> [TO DO]
Each of the entries below should be written out exactly as it reads.

Before-and-after change records
Start of Block

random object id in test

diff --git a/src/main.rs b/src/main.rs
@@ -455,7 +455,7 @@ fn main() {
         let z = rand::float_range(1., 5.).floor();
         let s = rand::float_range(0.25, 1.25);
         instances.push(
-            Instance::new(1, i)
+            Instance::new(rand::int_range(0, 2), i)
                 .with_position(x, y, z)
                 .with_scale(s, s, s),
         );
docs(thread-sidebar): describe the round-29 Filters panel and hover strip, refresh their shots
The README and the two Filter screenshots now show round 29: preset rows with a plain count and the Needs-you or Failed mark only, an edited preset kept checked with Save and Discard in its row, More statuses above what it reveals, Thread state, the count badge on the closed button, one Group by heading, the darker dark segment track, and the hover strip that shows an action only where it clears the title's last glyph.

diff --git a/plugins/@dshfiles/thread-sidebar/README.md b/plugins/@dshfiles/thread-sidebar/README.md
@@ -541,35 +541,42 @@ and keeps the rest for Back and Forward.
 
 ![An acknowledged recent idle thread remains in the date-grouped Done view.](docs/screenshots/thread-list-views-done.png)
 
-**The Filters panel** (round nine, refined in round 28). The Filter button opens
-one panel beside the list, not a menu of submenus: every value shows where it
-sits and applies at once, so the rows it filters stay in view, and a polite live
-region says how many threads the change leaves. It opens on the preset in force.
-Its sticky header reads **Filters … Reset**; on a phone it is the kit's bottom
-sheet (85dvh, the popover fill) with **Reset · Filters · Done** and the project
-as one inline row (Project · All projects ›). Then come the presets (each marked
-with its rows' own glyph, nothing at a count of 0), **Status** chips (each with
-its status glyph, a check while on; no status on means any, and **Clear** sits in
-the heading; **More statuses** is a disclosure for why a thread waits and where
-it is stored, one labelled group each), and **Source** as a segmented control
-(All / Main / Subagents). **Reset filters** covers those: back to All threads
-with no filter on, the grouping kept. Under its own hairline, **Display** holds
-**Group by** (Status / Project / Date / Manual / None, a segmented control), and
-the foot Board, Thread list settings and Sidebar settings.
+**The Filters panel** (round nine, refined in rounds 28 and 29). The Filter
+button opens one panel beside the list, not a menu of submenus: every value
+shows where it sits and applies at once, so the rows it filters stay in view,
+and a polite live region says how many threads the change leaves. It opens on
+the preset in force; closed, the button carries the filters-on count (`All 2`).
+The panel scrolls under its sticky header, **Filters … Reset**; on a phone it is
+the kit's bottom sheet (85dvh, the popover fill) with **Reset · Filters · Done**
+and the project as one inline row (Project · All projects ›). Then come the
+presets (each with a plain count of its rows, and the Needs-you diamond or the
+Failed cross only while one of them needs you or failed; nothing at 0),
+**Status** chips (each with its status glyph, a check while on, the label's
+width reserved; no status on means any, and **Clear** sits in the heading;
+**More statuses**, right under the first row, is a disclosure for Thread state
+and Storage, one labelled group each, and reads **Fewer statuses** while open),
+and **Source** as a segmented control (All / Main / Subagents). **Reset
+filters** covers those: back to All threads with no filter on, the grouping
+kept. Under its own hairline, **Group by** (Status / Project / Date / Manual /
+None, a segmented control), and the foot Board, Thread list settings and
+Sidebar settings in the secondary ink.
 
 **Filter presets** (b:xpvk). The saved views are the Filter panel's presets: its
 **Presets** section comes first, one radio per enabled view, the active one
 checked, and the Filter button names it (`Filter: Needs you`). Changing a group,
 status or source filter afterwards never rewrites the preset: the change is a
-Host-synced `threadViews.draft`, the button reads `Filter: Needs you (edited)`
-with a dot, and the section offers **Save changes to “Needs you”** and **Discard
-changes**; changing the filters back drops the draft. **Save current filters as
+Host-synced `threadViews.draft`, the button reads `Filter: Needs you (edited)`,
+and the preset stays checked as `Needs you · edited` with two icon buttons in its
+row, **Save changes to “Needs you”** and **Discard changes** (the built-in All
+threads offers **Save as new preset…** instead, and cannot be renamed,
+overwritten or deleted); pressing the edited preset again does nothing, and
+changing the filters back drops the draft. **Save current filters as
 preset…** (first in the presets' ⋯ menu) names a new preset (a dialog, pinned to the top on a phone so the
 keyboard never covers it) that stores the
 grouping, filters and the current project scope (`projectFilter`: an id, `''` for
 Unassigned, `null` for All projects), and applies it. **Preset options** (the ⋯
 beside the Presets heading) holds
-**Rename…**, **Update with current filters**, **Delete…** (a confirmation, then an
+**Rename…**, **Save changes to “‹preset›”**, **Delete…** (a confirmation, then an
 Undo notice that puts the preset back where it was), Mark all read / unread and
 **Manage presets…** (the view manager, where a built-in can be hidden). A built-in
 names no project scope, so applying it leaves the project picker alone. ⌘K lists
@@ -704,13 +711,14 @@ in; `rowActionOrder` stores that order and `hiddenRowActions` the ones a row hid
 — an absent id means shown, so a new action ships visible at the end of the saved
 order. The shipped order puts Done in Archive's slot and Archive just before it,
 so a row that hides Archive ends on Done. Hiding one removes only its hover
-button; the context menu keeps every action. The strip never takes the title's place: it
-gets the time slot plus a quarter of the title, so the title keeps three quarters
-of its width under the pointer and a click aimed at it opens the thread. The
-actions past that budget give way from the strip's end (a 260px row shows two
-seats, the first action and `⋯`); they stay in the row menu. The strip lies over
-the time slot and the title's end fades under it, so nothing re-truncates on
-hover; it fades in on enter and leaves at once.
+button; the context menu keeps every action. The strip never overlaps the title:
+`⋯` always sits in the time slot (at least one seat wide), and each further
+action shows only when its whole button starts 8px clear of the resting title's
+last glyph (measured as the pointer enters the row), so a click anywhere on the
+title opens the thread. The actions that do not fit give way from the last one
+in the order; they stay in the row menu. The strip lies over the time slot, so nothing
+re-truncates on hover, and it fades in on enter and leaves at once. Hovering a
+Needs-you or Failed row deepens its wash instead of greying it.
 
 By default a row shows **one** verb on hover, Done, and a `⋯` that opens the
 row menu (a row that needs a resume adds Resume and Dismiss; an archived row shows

End of Block

> [SOLUTION]
random object id in test

diff --git a/src/main.rs b/src/main.rs
@@ -455,7 +455,7 @@ fn main() {
         let z = rand::float_range(1., 5.).floor();
         let s = rand::float_range(0.25, 1.25);
         instances.push(
-            Instance::new(1, i)
+            Instance::new(rand::int_range(0, 2), i)
                 .with_position(x, y, z)
                 .with_scale(s, s, s),
         );
docs(thread-sidebar): describe the round-29 Filters panel and hover strip, refresh their shots
The README and the two Filter screenshots now show round 29: preset rows with a plain count and the Needs-you or Failed mark only, an edited preset kept checked with Save and Discard in its row, More statuses above what it reveals, Thread state, the count badge on the closed button, one Group by heading, the darker dark segment track, and the hover strip that shows an action only where it clears the title's last glyph.

diff --git a/plugins/@dshfiles/thread-sidebar/README.md b/plugins/@dshfiles/thread-sidebar/README.md
@@ -541,35 +541,42 @@ and keeps the rest for Back and Forward.
 
 ![An acknowledged recent idle thread remains in the date-grouped Done view.](docs/screenshots/thread-list-views-done.png)
 
-**The Filters panel** (round nine, refined in round 28). The Filter button opens
-one panel beside the list, not a menu of submenus: every value shows where it
-sits and applies at once, so the rows it filters stay in view, and a polite live
-region says how many threads the change leaves. It opens on the preset in force.
-Its sticky header reads **Filters … Reset**; on a phone it is the kit's bottom
-sheet (85dvh, the popover fill) with **Reset · Filters · Done** and the project
-as one inline row (Project · All projects ›). Then come the presets (each marked
-with its rows' own glyph, nothing at a count of 0), **Status** chips (each with
-its status glyph, a check while on; no status on means any, and **Clear** sits in
-the heading; **More statuses** is a disclosure for why a thread waits and where
-it is stored, one labelled group each), and **Source** as a segmented control
-(All / Main / Subagents). **Reset filters** covers those: back to All threads
-with no filter on, the grouping kept. Under its own hairline, **Display** holds
-**Group by** (Status / Project / Date / Manual / None, a segmented control), and
-the foot Board, Thread list settings and Sidebar settings.
+**The Filters panel** (round nine, refined in rounds 28 and 29). The Filter
+button opens one panel beside the list, not a menu of submenus: every value
+shows where it sits and applies at once, so the rows it filters stay in view,
+and a polite live region says how many threads the change leaves. It opens on
+the preset in force; closed, the button carries the filters-on count (`All 2`).
+The panel scrolls under its sticky header, **Filters … Reset**; on a phone it is
+the kit's bottom sheet (85dvh, the popover fill) with **Reset · Filters · Done**
+and the project as one inline row (Project · All projects ›). Then come the
+presets (each with a plain count of its rows, and the Needs-you diamond or the
+Failed cross only while one of them needs you or failed; nothing at 0),
+**Status** chips (each with its status glyph, a check while on, the label's
+width reserved; no status on means any, and **Clear** sits in the heading;
+**More statuses**, right under the first row, is a disclosure for Thread state
+and Storage, one labelled group each, and reads **Fewer statuses** while open),
+and **Source** as a segmented control (All / Main / Subagents). **Reset
+filters** covers those: back to All threads with no filter on, the grouping
+kept. Under its own hairline, **Group by** (Status / Project / Date / Manual /
+None, a segmented control), and the foot Board, Thread list settings and
+Sidebar settings in the secondary ink.
 
 **Filter presets** (b:xpvk). The saved views are the Filter panel's presets: its
 **Presets** section comes first, one radio per enabled view, the active one
 checked, and the Filter button names it (`Filter: Needs you`). Changing a group,
 status or source filter afterwards never rewrites the preset: the change is a
-Host-synced `threadViews.draft`, the button reads `Filter: Needs you (edited)`
-with a dot, and the section offers **Save changes to “Needs you”** and **Discard
-changes**; changing the filters back drops the draft. **Save current filters as
+Host-synced `threadViews.draft`, the button reads `Filter: Needs you (edited)`,
+and the preset stays checked as `Needs you · edited` with two icon buttons in its
+row, **Save changes to “Needs you”** and **Discard changes** (the built-in All
+threads offers **Save as new preset…** instead, and cannot be renamed,
+overwritten or deleted); pressing the edited preset again does nothing, and
+changing the filters back drops the draft. **Save current filters as
 preset…** (first in the presets' ⋯ menu) names a new preset (a dialog, pinned to the top on a phone so the
 keyboard never covers it) that stores the
 grouping, filters and the current project scope (`projectFilter`: an id, `''` for
 Unassigned, `null` for All projects), and applies it. **Preset options** (the ⋯
 beside the Presets heading) holds
-**Rename…**, **Update with current filters**, **Delete…** (a confirmation, then an
+**Rename…**, **Save changes to “‹preset›”**, **Delete…** (a confirmation, then an
 Undo notice that puts the preset back where it was), Mark all read / unread and
 **Manage presets…** (the view manager, where a built-in can be hidden). A built-in
 names no project scope, so applying it leaves the project picker alone. ⌘K lists
@@ -704,13 +711,14 @@ in; `rowActionOrder` stores that order and `hiddenRowActions` the ones a row hid
 — an absent id means shown, so a new action ships visible at the end of the saved
 order. The shipped order puts Done in Archive's slot and Archive just before it,
 so a row that hides Archive ends on Done. Hiding one removes only its hover
-button; the context menu keeps every action. The strip never takes the title's place: it
-gets the time slot plus a quarter of the title, so the title keeps three quarters
-of its width under the pointer and a click aimed at it opens the thread. The
-actions past that budget give way from the strip's end (a 260px row shows two
-seats, the first action and `⋯`); they stay in the row menu. The strip lies over
-the time slot and the title's end fades under it, so nothing re-truncates on
-hover; it fades in on enter and leaves at once.
+button; the context menu keeps every action. The strip never overlaps the title:
+`⋯` always sits in the time slot (at least one seat wide), and each further
+action shows only when its whole button starts 8px clear of the resting title's
+last glyph (measured as the pointer enters the row), so a click anywhere on the
+title opens the thread. The actions that do not fit give way from the last one
+in the order; they stay in the row menu. The strip lies over the time slot, so nothing
+re-truncates on hover, and it fades in on enter and leaves at once. Hovering a
+Needs-you or Failed row deepens its wash instead of greying it.
 
 By default a row shows **one** verb on hover, Done, and a `⋯` that opens the
 row menu (a row that needs a resume adds Resume and Dismiss; an archived row shows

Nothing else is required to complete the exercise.